Endnote:

1] This is part one:

Moving thinward (Pt. 1)
By Troy Watson
Feb 25, 2015
Viewpoints
I’ve always been intrigued with “thin places” long before I ever heard the term “thin place.”
Since childhood, I’ve been curiously drawn to old churches, temples, cathedrals, monasteries, ruins, holy sites, natural “wonders,” remote wilderness, solitary night skies—anywhere that evokes a sense of sacred space. Part of the appeal has been the beauty and mystery I so often find in these environments, but occasionally I’ve been so overwhelmed by divine energy in these places it was as if I’d stumbled upon holy ground.
I’m not the only one. Countless people have experienced God in places like these. Sometimes in exactly the same place.
Almost two years ago, I had the privilege of visiting the Island of Iona. Iona has long been considered a thin place by people from various religious and spiritual backgrounds. . .
*More here:
http://www.canadianmennonite.org/stories/moving-thinward-pt-1

Here is part two:

Moving thinward (Pt. 2)
By Troy Watson
Mar 25, 2015
(Volume 19 Issue 7 Canadian Mennonite):
http://www.canadianmennonite.org/stories/moving-thinward-pt-2

2] Troy Watson is pastor of Avon Mennonite Church (www.avonmennonite.com/troywatson.htm) in Stratford, Ontario. He is the founder of the Quest Christian Community (www.questchristiancommunity.ca), an alternative faith community in St. Catharines, ON. (a Mennonite Church of Eastern Canada affiliated initiative) whose aim is ‘Christ Consciousness.’ Pastor Watson recently reviewed The Naked Now, a book by Franciscan priest Richard Rohr that explores the lost tradition of mystical Christianity. Of this book, Watson said “I highly recommend this book to anyone who has been reading spiritual authors such as Eckhart Tolle.” (See: http://www.mcec.ca/content/naked-now-richard-rohr)
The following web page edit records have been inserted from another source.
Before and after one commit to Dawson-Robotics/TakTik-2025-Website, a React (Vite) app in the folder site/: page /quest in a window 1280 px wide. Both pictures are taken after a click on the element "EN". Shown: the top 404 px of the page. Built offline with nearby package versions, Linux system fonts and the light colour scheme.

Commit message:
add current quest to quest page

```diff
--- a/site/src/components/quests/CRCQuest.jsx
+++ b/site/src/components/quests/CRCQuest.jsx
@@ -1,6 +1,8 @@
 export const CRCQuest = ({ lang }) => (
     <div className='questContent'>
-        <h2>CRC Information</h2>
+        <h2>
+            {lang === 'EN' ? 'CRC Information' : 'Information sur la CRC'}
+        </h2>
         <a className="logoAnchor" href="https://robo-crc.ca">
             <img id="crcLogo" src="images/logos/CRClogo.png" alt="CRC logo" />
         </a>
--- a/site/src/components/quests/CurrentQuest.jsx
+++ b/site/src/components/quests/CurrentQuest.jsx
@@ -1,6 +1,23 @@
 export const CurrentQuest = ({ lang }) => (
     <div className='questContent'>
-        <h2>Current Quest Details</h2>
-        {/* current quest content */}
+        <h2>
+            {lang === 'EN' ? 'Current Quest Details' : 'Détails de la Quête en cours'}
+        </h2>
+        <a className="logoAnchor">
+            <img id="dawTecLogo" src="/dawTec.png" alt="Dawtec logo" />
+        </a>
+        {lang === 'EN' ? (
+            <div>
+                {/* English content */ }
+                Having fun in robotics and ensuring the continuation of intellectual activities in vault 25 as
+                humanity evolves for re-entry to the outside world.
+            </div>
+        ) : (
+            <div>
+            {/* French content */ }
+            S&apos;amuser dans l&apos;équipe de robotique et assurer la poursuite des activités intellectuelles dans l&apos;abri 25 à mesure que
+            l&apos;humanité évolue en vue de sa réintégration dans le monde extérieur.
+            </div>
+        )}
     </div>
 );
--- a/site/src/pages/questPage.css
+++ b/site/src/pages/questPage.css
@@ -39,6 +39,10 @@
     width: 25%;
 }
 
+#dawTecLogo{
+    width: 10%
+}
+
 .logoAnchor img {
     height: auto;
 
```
3] Find Yourself a Thin Place this Christmas
https://mennolite.wordpress.com/2014/12/08/should-you-find-yourself-a-thin-place-this-christmas/

*Photo of Altar in The Chapel The Chapel at Iona Abbey by James Denham